Version comparison data:
__________________________________________________

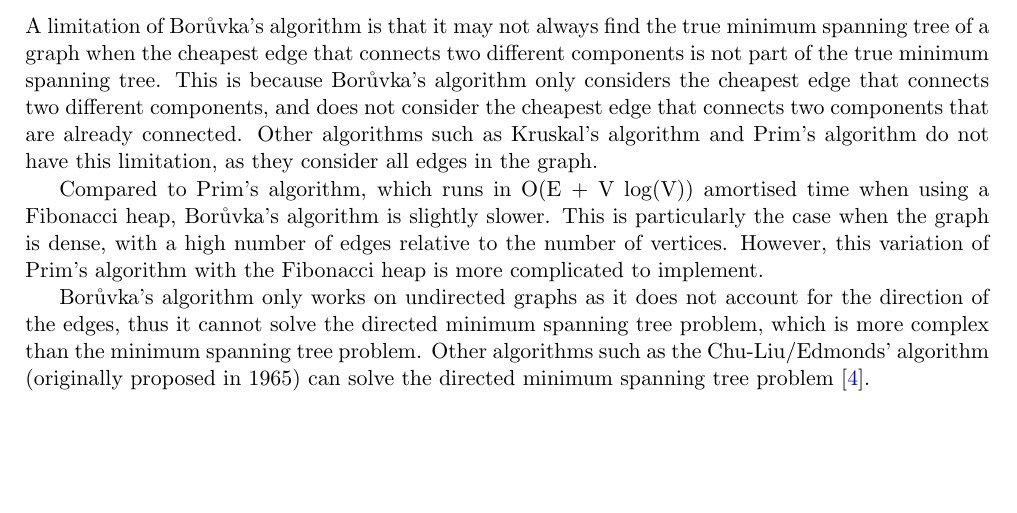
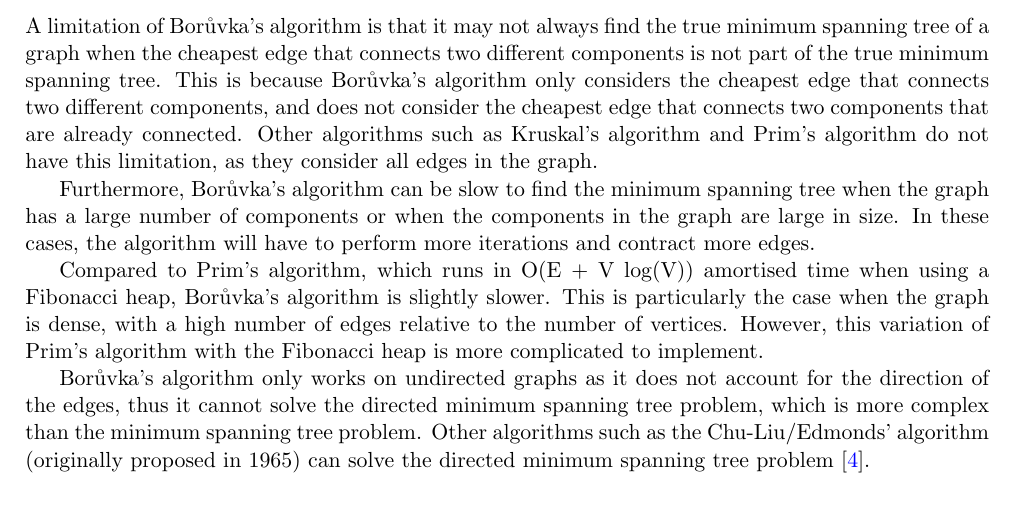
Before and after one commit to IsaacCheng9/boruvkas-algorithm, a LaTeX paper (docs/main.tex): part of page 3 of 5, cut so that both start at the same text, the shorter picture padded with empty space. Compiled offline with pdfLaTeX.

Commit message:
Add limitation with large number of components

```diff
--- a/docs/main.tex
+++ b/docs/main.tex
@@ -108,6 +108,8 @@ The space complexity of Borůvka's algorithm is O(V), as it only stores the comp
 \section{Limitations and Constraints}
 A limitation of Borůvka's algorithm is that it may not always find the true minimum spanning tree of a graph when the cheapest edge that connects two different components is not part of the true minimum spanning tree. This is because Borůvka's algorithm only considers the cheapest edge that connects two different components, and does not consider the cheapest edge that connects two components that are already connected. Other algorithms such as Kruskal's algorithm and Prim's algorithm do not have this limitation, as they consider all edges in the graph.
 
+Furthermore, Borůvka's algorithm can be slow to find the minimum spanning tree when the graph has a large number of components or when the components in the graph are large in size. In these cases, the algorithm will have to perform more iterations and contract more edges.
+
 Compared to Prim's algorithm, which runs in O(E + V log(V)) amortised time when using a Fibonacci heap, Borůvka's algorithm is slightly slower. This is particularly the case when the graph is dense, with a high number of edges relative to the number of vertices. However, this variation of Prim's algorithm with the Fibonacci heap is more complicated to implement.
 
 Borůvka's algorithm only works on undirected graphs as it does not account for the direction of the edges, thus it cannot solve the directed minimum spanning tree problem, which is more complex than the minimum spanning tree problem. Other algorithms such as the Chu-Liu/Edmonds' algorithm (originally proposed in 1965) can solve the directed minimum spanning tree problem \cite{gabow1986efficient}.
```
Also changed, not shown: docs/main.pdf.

__________________________________________________

EXERCISE REQUIREMENTS:
Without the pictures, set down every entry exactly.

OUTPUT OF THE TASK:
Before and after one commit to IsaacCheng9/boruvkas-algorithm, a LaTeX paper (docs/main.tex): part of page 3 of 5, cut so that both start at the same text, the shorter picture padded with empty space. Compiled offline with pdfLaTeX.

Commit message:
Add limitation with large number of components

```diff
--- a/docs/main.tex
+++ b/docs/main.tex
@@ -108,6 +108,8 @@ The space complexity of Borůvka's algorithm is O(V), as it only stores the comp
 \section{Limitations and Constraints}
 A limitation of Borůvka's algorithm is that it may not always find the true minimum spanning tree of a graph when the cheapest edge that connects two different components is not part of the true minimum spanning tree. This is because Borůvka's algorithm only considers the cheapest edge that connects two different components, and does not consider the cheapest edge that connects two components that are already connected. Other algorithms such as Kruskal's algorithm and Prim's algorithm do not have this limitation, as they consider all edges in the graph.
 
+Furthermore, Borůvka's algorithm can be slow to find the minimum spanning tree when the graph has a large number of components or when the components in the graph are large in size. In these cases, the algorithm will have to perform more iterations and contract more edges.
+
 Compared to Prim's algorithm, which runs in O(E + V log(V)) amortised time when using a Fibonacci heap, Borůvka's algorithm is slightly slower. This is particularly the case when the graph is dense, with a high number of edges relative to the number of vertices. However, this variation of Prim's algorithm with the Fibonacci heap is more complicated to implement.
 
 Borůvka's algorithm only works on undirected graphs as it does not account for the direction of the edges, thus it cannot solve the directed minimum spanning tree problem, which is more complex than the minimum spanning tree problem. Other algorithms such as the Chu-Liu/Edmonds' algorithm (originally proposed in 1965) can solve the directed minimum spanning tree problem \cite{gabow1986efficient}.
```
Also changed, not shown: docs/main.pdf.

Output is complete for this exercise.